I’m trying Wave both in the sideboard and the main deck. In the sideboard because it’s not in the main deck yet, and maindecked because when it’s in the sideboard I seem to be planning to bring it in against six out of eight decks I’m planning sideboarding against!
The last thing I’m doing is working on the Rebel engine quite a lot. I’m trying to get a set of rebels that will generate a reasonable card advantage, allow me to control the creatures on the board and enable to put threats on the table when I’m in control. I’m looking at a number of configurations at the moment. Here is the first:
This bunch is aimed at putting Lin on the table and using the Vanguards, Sergeants, and the one Guard as chump blockers and the fliers as the attacking force. Against some other decks, the cheap rebels become a five- or six-turn clock, whilst Lin and other searchers are kept in hand, ready to cast after a Wrath resets the board.
The second configuration is as follows:
This version has only fourteen rebels (giving me a little more room for spells) and concentrates on a cheap ground attack. A number of one-power creatures have been dropped for more Guards or Volunteers. Against Fires it gives a lot more chump blockers and a chance to kill some of their creatures, whilst against control decks you can quite happily churn out three 2/2 guys to make them cast Wrath, then easily pile the pressure back on straight away.
The last groups is slightly odder:
This collection emphasizes the most important card: Lin Sivvi. You can’t search her out underneath counterspells, but there are enough of her that you should be able to keep one in play once one has made it onto the board. This set is also much smaller (at only twelve rebels), giving you much more space for spells (namely, extra Parallax Waves main deck). I would advise you add at least one Eladamri’s Call to this – otherwise, there is a very real danger you’ll never see Lin at all (with only seven searchers compared to thirteen in the first selection). This option still has a lot of ground-based blockers, but they can’t really be searched out as quickly.

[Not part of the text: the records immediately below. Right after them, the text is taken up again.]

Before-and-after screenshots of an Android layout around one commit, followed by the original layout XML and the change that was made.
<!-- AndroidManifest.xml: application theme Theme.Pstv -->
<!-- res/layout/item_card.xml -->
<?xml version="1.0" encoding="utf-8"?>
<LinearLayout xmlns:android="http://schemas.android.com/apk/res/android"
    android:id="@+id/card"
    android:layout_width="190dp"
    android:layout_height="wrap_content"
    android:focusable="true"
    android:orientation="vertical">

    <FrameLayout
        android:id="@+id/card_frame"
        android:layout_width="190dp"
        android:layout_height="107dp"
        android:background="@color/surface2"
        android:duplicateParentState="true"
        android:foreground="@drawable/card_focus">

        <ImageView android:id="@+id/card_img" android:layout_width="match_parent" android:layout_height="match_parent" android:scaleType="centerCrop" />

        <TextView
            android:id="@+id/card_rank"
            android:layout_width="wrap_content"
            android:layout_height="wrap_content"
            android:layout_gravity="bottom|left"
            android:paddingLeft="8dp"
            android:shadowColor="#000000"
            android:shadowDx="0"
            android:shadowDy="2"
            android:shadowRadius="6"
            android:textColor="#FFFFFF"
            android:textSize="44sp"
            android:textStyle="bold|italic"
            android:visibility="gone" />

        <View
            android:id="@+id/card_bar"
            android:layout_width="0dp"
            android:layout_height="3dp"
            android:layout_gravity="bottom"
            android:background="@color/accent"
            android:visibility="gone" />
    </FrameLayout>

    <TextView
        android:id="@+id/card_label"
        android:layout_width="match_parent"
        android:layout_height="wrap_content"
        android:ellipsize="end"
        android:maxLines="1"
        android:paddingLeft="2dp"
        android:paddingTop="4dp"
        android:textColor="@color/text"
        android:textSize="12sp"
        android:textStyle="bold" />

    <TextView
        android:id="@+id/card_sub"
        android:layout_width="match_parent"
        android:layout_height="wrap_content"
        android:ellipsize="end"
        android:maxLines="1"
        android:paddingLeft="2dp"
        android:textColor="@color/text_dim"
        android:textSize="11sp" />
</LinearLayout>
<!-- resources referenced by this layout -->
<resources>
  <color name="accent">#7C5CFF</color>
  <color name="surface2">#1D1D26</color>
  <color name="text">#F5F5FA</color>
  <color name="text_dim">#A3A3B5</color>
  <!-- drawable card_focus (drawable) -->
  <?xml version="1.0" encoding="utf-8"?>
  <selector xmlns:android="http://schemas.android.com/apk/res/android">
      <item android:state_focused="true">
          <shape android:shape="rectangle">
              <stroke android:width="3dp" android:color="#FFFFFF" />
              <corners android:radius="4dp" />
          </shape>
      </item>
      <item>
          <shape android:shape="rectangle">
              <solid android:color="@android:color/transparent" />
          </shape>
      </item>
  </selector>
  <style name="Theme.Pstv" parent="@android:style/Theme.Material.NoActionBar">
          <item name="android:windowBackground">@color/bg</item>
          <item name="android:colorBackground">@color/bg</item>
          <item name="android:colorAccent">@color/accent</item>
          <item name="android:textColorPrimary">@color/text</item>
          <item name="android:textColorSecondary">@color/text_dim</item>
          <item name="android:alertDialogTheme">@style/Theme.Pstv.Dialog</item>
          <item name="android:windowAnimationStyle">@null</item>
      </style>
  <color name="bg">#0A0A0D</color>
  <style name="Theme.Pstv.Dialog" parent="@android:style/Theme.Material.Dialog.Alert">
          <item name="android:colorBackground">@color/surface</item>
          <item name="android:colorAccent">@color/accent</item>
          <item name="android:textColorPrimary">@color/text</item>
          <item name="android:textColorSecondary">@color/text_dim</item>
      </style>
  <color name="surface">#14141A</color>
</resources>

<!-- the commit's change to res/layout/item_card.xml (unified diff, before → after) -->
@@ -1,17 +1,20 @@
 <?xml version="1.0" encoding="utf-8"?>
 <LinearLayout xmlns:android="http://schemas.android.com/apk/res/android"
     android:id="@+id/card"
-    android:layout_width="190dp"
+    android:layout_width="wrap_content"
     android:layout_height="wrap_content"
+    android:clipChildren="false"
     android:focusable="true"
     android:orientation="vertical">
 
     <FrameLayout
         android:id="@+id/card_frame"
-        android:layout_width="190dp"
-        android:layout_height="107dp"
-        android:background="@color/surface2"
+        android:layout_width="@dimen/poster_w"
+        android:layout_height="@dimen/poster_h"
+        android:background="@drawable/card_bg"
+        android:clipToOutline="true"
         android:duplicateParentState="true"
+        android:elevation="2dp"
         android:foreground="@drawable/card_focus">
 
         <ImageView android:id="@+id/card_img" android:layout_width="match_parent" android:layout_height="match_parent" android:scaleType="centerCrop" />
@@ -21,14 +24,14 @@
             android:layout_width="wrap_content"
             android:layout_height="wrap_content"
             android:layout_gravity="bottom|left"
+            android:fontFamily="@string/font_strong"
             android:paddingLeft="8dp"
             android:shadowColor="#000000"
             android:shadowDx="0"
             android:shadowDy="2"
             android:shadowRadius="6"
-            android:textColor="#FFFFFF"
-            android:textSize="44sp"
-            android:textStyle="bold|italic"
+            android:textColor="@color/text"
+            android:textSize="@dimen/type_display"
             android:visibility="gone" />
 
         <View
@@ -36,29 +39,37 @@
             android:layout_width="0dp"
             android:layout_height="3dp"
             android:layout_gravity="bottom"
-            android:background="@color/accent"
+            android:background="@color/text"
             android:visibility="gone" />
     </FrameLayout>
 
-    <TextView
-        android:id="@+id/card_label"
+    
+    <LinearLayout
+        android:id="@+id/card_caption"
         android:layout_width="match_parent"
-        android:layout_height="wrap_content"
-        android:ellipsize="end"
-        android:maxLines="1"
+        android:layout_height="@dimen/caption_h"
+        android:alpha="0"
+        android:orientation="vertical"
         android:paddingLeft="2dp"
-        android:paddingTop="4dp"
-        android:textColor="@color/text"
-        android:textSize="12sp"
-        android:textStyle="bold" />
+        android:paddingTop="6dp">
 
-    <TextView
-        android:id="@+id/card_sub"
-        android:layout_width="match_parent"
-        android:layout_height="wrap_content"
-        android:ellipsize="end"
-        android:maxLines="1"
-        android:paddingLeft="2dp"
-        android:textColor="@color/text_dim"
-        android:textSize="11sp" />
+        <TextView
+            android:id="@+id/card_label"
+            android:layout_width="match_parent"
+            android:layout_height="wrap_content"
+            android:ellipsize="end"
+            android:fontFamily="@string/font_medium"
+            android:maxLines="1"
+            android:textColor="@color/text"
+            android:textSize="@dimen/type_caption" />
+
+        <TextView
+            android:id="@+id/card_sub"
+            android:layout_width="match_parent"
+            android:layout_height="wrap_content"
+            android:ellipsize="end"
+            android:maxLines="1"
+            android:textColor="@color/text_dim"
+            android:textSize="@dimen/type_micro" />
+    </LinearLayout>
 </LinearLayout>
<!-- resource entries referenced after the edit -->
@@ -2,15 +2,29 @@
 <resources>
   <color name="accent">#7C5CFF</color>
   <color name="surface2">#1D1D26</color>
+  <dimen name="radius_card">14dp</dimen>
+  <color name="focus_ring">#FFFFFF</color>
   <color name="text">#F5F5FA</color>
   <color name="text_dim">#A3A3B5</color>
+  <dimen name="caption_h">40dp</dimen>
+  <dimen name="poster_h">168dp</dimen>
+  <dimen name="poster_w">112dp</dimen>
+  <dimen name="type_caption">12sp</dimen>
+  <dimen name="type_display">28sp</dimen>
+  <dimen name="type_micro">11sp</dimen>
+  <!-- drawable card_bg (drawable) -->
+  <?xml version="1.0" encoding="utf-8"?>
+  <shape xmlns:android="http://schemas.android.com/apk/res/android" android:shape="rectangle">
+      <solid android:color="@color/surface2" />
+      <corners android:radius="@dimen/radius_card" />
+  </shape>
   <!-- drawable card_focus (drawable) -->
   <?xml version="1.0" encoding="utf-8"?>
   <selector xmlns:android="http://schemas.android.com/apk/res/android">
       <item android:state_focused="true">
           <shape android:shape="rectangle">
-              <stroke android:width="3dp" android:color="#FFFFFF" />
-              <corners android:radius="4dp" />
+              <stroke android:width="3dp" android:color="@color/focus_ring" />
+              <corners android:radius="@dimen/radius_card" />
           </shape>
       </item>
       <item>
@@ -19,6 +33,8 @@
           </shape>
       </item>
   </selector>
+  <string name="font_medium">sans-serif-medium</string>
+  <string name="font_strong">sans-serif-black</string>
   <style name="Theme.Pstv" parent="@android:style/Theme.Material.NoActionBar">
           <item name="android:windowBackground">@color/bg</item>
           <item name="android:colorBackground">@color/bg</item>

I’m very wary of the last of these three, as I don’t like the idea of having to hard-cast Lin all the time – I’d much rather there were at least a few 2cc searchers, but the idea is to try to keep as much of the functionality of the rebel engine without a large number of rebels. I don’t think you can get it much smaller than this and still have it work at all – mind you, I’m not even sure this DOES work, so there you go.

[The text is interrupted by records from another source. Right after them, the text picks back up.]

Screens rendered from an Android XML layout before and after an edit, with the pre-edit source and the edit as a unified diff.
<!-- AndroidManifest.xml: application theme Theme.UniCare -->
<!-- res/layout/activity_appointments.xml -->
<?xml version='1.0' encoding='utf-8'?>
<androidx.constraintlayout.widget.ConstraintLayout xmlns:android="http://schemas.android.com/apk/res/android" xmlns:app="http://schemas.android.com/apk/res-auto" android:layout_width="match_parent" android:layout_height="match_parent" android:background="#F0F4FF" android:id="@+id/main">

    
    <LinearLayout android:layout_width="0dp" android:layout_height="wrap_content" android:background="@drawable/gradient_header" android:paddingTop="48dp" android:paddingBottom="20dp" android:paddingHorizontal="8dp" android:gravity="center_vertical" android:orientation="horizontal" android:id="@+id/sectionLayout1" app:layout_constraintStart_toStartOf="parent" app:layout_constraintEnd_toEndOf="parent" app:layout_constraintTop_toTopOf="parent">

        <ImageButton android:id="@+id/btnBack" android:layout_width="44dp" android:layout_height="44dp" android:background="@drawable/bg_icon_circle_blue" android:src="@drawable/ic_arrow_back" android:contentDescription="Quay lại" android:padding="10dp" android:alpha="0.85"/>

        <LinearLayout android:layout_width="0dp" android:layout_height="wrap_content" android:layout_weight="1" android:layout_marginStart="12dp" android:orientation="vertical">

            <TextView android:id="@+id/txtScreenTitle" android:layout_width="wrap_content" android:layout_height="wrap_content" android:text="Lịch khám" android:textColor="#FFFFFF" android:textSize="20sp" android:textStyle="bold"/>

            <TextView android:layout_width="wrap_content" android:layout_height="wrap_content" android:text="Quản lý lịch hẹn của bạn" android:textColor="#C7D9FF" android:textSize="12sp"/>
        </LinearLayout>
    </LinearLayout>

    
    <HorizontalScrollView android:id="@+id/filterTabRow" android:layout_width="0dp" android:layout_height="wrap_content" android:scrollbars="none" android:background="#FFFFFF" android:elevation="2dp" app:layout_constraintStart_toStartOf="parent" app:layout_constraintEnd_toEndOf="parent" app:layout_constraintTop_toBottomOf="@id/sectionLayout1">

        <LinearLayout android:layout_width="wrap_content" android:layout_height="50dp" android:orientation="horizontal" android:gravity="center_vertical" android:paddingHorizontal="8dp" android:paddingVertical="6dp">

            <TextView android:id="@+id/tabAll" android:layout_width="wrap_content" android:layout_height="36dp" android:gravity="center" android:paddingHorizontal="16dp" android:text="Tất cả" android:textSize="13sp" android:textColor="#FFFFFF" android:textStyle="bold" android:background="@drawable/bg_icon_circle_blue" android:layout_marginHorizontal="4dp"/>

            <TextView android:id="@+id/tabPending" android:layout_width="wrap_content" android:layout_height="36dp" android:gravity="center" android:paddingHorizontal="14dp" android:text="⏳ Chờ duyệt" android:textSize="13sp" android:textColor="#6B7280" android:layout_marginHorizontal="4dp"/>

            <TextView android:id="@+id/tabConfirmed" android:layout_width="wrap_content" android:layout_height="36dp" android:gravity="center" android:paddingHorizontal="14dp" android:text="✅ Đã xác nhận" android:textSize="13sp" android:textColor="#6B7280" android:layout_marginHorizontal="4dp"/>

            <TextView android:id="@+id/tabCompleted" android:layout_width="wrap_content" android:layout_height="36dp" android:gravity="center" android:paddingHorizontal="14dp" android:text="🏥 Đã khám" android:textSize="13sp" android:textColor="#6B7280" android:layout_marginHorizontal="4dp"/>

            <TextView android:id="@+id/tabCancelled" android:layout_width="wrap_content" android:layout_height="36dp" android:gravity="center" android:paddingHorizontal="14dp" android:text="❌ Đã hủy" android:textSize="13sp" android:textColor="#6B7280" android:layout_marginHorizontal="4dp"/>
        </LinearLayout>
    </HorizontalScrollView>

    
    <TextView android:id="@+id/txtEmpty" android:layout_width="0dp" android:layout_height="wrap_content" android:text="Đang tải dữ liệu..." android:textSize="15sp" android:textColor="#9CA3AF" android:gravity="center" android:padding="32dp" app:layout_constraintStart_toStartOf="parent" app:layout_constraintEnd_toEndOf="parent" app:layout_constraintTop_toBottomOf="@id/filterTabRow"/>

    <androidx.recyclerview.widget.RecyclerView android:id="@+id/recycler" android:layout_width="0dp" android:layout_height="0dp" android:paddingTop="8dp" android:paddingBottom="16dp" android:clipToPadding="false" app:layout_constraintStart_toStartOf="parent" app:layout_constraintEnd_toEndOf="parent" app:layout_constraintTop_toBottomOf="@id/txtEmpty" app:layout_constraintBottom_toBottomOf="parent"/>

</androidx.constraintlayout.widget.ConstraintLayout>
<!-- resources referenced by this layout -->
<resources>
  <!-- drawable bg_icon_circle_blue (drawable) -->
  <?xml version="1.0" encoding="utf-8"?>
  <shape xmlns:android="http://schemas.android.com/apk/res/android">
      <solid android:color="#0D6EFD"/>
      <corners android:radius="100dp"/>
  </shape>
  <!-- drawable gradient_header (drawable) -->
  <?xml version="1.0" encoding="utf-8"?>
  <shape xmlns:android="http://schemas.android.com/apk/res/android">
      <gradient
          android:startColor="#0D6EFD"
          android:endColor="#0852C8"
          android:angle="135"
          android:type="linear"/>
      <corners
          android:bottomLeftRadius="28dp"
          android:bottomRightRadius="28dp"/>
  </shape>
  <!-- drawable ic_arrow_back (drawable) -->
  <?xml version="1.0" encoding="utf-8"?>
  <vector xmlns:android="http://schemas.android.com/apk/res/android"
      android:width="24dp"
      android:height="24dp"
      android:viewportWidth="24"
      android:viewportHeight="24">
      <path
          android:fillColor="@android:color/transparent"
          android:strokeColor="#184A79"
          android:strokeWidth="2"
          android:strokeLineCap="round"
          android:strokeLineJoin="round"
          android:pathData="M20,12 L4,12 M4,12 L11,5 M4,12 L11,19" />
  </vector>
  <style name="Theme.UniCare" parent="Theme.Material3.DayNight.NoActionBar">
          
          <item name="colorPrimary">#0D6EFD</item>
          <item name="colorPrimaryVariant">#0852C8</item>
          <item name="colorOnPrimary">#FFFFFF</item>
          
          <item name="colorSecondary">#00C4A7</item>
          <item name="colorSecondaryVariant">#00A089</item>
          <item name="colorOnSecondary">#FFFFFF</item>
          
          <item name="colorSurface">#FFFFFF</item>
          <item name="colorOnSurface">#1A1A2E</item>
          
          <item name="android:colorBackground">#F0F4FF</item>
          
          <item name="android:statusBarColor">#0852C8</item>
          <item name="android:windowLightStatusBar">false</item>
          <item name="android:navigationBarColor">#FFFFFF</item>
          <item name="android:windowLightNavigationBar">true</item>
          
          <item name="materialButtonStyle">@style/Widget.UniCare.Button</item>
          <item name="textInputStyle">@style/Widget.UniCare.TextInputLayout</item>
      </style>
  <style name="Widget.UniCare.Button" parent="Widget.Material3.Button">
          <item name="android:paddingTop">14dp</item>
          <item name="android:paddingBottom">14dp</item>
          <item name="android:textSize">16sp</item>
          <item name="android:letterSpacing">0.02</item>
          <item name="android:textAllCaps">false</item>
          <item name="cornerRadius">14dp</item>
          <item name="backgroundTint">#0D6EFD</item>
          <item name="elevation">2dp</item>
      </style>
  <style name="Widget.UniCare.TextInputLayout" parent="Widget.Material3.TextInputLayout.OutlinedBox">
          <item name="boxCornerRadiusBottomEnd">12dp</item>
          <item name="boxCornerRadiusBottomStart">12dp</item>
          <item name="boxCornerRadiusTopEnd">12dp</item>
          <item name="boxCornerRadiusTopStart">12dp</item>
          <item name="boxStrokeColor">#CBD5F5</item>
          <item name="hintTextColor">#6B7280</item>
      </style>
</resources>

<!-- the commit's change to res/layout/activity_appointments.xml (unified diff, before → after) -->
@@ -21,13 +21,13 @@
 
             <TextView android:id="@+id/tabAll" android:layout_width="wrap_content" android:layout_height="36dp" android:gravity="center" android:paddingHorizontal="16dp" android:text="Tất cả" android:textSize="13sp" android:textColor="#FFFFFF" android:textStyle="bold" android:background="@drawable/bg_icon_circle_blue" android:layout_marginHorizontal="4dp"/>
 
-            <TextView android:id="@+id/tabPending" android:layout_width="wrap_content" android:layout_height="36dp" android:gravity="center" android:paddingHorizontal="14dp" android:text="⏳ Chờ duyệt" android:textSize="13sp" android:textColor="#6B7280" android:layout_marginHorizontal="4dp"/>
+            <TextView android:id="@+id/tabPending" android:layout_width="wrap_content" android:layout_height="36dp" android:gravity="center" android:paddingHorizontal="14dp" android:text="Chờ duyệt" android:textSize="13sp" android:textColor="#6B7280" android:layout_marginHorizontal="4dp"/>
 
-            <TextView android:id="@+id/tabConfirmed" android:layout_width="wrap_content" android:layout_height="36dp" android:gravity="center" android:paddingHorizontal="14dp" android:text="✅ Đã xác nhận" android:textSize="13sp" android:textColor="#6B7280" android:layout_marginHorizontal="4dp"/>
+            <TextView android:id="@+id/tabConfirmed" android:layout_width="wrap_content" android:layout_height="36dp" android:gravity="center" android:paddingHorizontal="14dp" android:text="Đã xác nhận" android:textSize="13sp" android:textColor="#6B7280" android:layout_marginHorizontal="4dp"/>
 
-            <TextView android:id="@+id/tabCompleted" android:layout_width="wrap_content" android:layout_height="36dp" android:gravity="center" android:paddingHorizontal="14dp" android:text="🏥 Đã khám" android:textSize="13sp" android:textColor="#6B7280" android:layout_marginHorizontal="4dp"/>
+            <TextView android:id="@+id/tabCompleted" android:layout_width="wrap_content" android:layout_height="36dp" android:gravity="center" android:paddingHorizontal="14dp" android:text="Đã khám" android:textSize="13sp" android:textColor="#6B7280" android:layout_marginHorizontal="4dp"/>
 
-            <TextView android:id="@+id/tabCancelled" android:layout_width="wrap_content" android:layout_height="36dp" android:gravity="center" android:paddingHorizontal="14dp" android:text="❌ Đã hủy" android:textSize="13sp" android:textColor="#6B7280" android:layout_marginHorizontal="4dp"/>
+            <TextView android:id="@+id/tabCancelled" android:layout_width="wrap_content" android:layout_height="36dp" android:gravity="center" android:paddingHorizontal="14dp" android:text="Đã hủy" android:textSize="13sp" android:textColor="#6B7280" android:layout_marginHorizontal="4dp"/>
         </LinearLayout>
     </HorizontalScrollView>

The current sideboard for the deck from the last article is as follows:
The Armageddons come in against any deck that needs a lot of land: Counter Rebel, Nether-Go, B/R control, U/W control, or pretty much anything. The Waves come in against Fires to slow them down and against U/W control and Counter Rebel. They could come in against Nether-Go, too. Simoon comes in against Fires and Blue Skies; you might want to consider it against Rebel decks, too. The Disenchants come in against Rebel decks (their Waves and Crusades are too much for our four Wanes to cope with) and the rash of Ankh/Tide/Waters/Blue Skies decks that seem to have appeared near me. Lawbringer currently comes in against B/R control and Fires. Rebel Informer comes in against Rebels and Counter Rebels.

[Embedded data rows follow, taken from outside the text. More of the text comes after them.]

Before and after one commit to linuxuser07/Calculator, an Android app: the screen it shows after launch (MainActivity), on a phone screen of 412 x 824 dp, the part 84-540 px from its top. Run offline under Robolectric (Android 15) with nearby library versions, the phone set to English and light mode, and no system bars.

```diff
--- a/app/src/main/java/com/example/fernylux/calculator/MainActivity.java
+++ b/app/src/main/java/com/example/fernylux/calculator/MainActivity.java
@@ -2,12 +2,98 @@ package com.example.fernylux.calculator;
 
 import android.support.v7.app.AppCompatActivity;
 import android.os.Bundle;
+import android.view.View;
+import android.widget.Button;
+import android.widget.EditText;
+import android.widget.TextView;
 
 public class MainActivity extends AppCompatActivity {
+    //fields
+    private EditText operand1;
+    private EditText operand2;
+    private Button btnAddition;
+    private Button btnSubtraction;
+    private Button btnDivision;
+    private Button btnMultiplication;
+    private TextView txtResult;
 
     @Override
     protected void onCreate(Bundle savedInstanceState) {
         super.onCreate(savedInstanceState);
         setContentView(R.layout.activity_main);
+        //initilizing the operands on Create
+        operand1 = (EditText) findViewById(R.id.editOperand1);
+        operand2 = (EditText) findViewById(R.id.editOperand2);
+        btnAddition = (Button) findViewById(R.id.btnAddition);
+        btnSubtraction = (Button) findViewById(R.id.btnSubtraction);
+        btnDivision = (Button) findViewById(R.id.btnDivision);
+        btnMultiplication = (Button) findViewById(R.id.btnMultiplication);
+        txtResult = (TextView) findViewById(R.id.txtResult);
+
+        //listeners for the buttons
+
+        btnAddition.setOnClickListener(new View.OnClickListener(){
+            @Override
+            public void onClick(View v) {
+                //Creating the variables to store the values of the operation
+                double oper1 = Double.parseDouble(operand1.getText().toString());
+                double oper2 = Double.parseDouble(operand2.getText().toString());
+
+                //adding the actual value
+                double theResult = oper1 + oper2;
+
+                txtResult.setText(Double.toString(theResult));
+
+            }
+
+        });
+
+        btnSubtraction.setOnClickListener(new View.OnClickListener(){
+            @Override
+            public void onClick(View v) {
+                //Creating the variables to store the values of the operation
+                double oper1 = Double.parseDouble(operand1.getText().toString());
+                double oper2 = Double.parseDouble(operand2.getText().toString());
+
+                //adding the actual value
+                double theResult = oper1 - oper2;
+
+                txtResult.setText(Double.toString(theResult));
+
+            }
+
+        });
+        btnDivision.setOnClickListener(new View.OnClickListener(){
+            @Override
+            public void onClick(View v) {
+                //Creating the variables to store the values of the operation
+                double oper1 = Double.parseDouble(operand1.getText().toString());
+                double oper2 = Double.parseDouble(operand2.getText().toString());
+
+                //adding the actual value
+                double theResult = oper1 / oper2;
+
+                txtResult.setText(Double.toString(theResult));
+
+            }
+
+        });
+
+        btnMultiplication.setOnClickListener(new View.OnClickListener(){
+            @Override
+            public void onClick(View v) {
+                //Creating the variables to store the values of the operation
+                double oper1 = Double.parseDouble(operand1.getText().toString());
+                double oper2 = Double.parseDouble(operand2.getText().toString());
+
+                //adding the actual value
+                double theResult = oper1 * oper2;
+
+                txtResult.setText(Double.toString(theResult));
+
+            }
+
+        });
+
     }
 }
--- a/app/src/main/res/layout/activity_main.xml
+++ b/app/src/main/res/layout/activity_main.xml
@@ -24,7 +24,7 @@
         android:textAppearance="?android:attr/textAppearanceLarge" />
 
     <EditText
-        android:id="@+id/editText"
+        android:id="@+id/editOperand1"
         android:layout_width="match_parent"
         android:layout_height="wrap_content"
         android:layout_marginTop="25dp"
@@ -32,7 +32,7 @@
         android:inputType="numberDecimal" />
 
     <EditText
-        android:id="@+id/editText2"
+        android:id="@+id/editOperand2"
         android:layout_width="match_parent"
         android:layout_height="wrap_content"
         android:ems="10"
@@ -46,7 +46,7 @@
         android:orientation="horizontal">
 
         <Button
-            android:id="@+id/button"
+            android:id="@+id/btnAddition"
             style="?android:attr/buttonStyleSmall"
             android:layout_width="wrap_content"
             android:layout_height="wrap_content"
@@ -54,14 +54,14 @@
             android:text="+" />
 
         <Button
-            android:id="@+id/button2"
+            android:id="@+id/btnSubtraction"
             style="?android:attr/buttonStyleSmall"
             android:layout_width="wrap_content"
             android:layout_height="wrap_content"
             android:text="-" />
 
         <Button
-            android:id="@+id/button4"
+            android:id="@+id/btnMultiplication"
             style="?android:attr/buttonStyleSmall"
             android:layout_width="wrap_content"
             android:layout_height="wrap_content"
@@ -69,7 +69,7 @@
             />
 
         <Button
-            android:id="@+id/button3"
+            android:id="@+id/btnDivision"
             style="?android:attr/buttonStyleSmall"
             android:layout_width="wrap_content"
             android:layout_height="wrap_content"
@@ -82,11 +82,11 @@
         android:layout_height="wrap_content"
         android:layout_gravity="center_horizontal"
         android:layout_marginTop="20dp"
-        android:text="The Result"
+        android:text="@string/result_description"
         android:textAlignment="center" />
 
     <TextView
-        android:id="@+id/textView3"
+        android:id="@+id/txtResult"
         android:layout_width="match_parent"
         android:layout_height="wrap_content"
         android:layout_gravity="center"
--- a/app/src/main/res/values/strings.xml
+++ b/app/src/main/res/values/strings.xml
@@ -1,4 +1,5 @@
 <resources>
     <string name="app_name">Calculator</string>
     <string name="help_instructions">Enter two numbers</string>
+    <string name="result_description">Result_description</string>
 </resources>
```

These have only been tested a little so far, and I haven’t correctly identified the best cards to take out for them either. Although the Defiant Vanguards aren’t so hot against the control decks (ever in they are a 2/2 beat down creature) and some Wax/Wane can often come out if you’re not expecting an enchantment to be brought in against you (NEVER take them out against fires). You may also consider taking out some Assault/Batteries if they don’t have many small creatures, although it is important to realise that Tsabo’s Decree generally isn’t for "Battery Tokens" against Good Spells.
Next week, something a little different.